Define new procedures covering deliveries, reception and visitors and inform relevant staff.
Check your RIDDOR reporting obligations and instigate a suitable procedure. Ensure that all first aiders are briefed on infection control and that adequate cover can be maintained if qualified staff are absent.
If the return to work is partial and staff remain split between home and workplace, vulnerability to cybercrime increases exponentially . Consider additional protections and online cyber risk training (particularly for finance-related functions) .
Where possible, make access non-touch (automatic doors, proximity cards, voice recognition etc). Review the usability of any elevators.
Delineate safe distancing via non-slip floor tape/stickers/matting – including dining/smoking/changing areas.
Display COVID-related signage at appropriate locations (PHE website has recommended formats). If possible, implement a one-way system and single entry/exit routes.
Install adequate handwashing stations and supplies of soap, disposable towels etc.
Provide sanitising gel and alcohol wipes, particularly for delivery drivers etc who will not have easy access to handwashing facilities.
Increase workspace ventilation and/or air filtration where possible (if your air conditioning unit is over 5 years old and has an effective rated output of more than 12kw it may be due for a T 44 inspection).
Desks should be orientated back-to-back with dividers between rows. Desks and/or workstations taken out of service to ensure social distancing should have ‘not in use’ signs attached. Toilet facilities should have similar demarcations. Instigate a ‘clear desk’ policy to facilitate cleaning.
Remove the full complement of chairs from conference rooms. The floor area of common areas (such as meeting rooms) should be calculated and signage displayed to show the maximum permissible number of occupants. Reduce the frequency and attendee list for physical meetings or ideally use telephone or video conference facilities instead.
Ask staff to clean desk phones and keyboards regularly with alcohol wipes. If your telephone system allows it, possibly install a company “softphone” on staff smartphones to minimise cross-contamination from desk phones.
In circumstances where working within 2 metres of a colleague is unavoidable it should only be for very brief periods ( <15 minutes) and faced away from each other.
If possible, stagger arrival time and shift patterns. Discuss the impact of this with each staff member as COVID might have altered domestic arrangements.
Try to subdivide large teams into smaller teams. Teams should avoid exchanging members – in the event of infection this will make it easier to define who has worked with whom, and where. Employees who have been in close proximity to the infected staff member can take appropriate action and the relevant part of the premises (rather than the entire premises) can be deep cleaned. If possible, cross-train skills in order to make each team resilient if one member is absent.

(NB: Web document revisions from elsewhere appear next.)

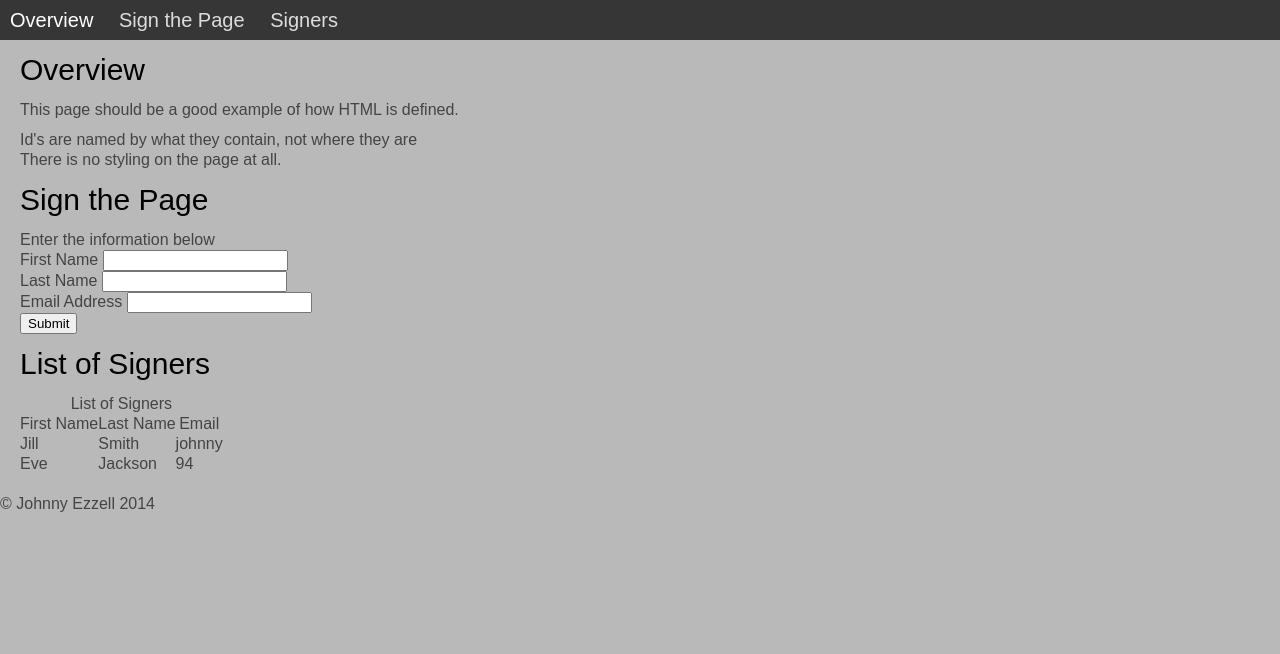
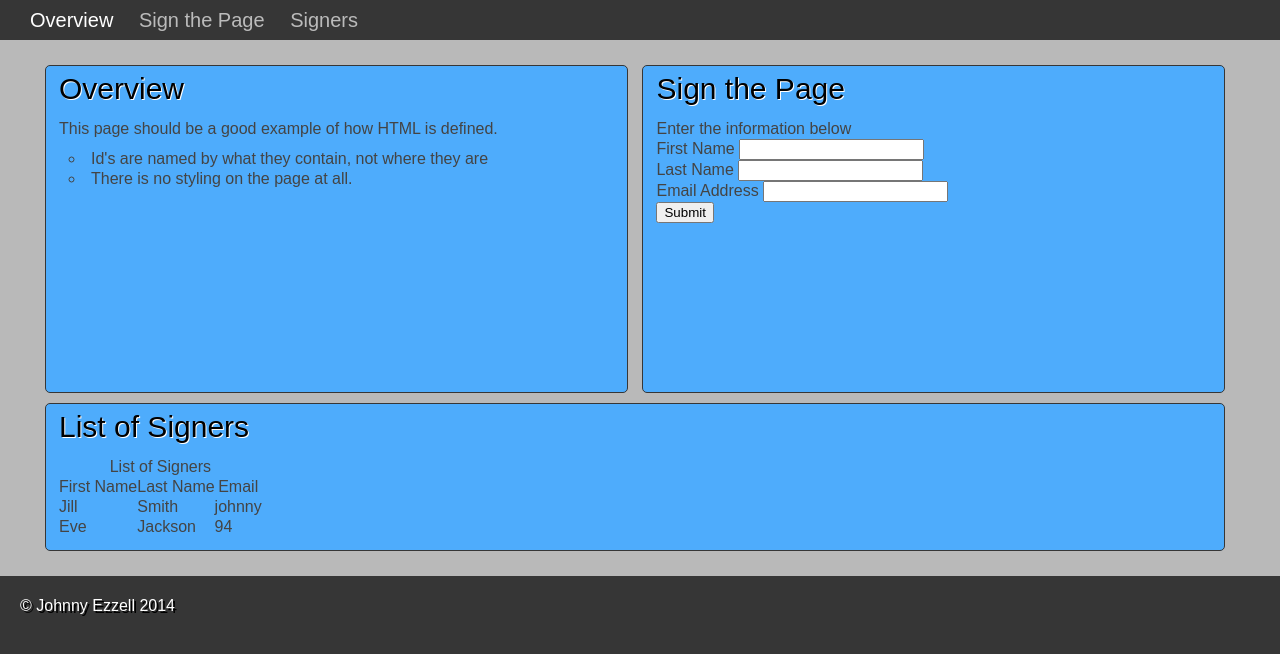
Before and after one commit to johnnyezzell/web-client-technologies, a plain HTML site: page lesson-one/good/good.html in a window 1280 px wide. Drawn offline with Linux system fonts and the light colour scheme.

Commit message:
updated good.html and good.css for lesson one

```diff
--- a/lesson-one/good/good.css
+++ b/lesson-one/good/good.css
@@ -1,15 +1,16 @@
 html, body {
-    background-color: #b9b9b9;
-    font-family: arial;
+    background-color: #363636;
+    font-family: arial, helvetica;
     line-height: 20px;
     color: #444444;
+    height: 100%;
 }
 
 h1 {
     font-size: 30px;
-    margin-top: 20px;
     margin-bottom: 20px;
     color: #000000;
+    font-family: arial;
 }
 
 p {
@@ -17,47 +18,93 @@ p {
 }
 
 #header {
-    background-color: #363636;
     color: #ffffff;
-    padding: 10px;
-    position: fixed;
-    top: 0;
     width: 100%;
+    font-family: arial;
 }
 
-    #header #navigation {
+    header nav {
         color: #ffffff;
         font-size: 20px;
+        padding: 10px;
     }
 
-        #header #navigation {
-            list-style: none outside none;
-        }
-
-            #header #navigation li {
+        header nav a {
             display: inline;
-                margin-right: 20px;
-            }
-
-                #header #navigation li a {
-                    color: #dddddd;
+            height: 40px;
+            margin-left: 20px;
+            color: #bbbbbb;
             text-decoration: none;
         }
 
-                #header #navigation li a:hover {
+        header nav a:hover {
             color: #ffffff;
         }
 
-                #header #navigation li.active a {
+        header nav a.active {
             color: #ffffff;
             cursor: default;
         }
 
-                #header #navigation li.active:hover {
-                    cursor: default;
+#content {
+    width: 100%;
+    background-color: #b9b9b9;
+    padding-top: 20px;
+    padding-bottom: 20px;
 }
 
-#page-container {
-    padding-top: 20px;
-    margin: 20px;
+    #content #sub-content {
+        width: 1200px;
+        height: auto;
+        margin: 0 auto;
     }
+        #content #sub-content .section {
+            background-color: #4eacfc;
+            padding: 13px;
+            margin: 5px;
+            border-color: #363636;
+            border-width: 1px;
+            border-style: solid;
+            -webkit-border-radius: 5px;
+            -moz-border-radius: 5px;
+            -o-border-radius: 5px;
+            border-radius: 5px;
+        }
+
+        #content #sub-content .section.half {
+            width: 555px;
+            min-height: 300px;
+            display: inline-block;
+            vertical-align: top;
+        }
+
+        #content #sub-content .section.whole {
+            width: 1152px;
+            display: block;
+        }
+
+            #content #sub-content .section h1 {
+                -webkit-text-shadow: 1px 1px #ffffff;
+                -moz-text-shadow: 1px 1px #ffffff;
+                -o-text-shadow: 1px 1px #ffffff;
+                text-shadow: 1px 1px #ffffff;
+            }
+
+            #content #sub-content .section ul {
+                list-style-type: circle;
+                list-style-position: inside;
+                padding-left: 10px;
+            }
+
+button:hover {
+   cursor: pointer;
+}
+
+footer {
+    color: white;
+    padding: 20px 0 20px 20px;
+    font-family: arial;
+    webkit-text-shadow: 2px 2px #000000;
+    moz-text-shadow: 2px 2px #000000;
+    text-shadow: 2px 2px #000000;
+}
--- a/lesson-one/good/good.html
+++ b/lesson-one/good/good.html
@@ -9,15 +9,16 @@
         <link rel="stylesheet" media="screen" href="good.css">
     </head>
     <body>
-        <div id="header">
-            <ul id="navigation">
-                <li class="active"><a href="#overview">Overview</a></li>
-                <li><a href="#sign">Sign the Page</a></li>
-                <li><a href="#signers">Signers</a></li>
-            </ul>
-        </div>
-        <div id="page-container">
-            <div id="overview">
+        <header>
+            <nav>
+                <a class="active" href="#overview">Overview</a>
+                <a href="#sign">Sign the Page</a>
+                <a href="#signers">Signers</a>
+            </nav>
+        </header>
+        <div id="content">
+            <div id="sub-content">
+                <div id="overview" class="section half">
                     <h1>Overview</h1>
                     <p>This page should be a good example of how HTML is defined.</p>
                     <ul>
@@ -25,7 +26,7 @@
                         <li>There is no styling on the page at all.</li>
                     </ul>
                 </div>
-            <div id="sign">
+                <div id="sign" class="section half">
                     <h1>Sign the Page</h1>
                     <form>
                         <fieldset>
@@ -46,7 +47,7 @@
                         </fieldset>
                     </form>
                 </div>
-            <div id="signers">
+                <div id="signers" class="section whole">
                     <h1>List of Signers</h1>
                     <table>
                         <caption>List of Signers</caption>
@@ -68,10 +69,14 @@
                     </table>
                 </div>
             </div>
-        <div id="footer">
+        </div>
+        <footer>
             &copy; Johnny Ezzell 2014
-        </div>
+        </footer>
     </body>
     <!-- Scripts should always be at the bottom unless otherwise required -->
+    <!--[if lt IE 9]>
+        <script src="http://html5shim.googlecode.com/svn/trunk/html5.js"></script>
+    <![endif]-->
     <script src="../lib/jquery/jquery-2.1.1.min.js"></script>
 </html>
```
Lines whose indentation alone changed are shown as unchanged.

Provide support for staff to encourage them to cycle, walk or run to work and minimise the use of public transport/ shuttle services. Where possible, minimise cross-team sharing of company equipment and/or vehicles and provide alcohol wipes where sharing is unavoidable.
If your staff are provided with laundered workwear, consider if the garment type/collection process/wash frequency/wash type is adequate. If you provide a staff canteen use individually wrapped disposable cutlery and single-use flatware where possible. Manage queues and stagger mealtimes. If that proves unworkable encourage staff to bring their own food and drink, or arrange deliveries of prepared food from an external ’roundsman’ vetted for hygiene and working practices.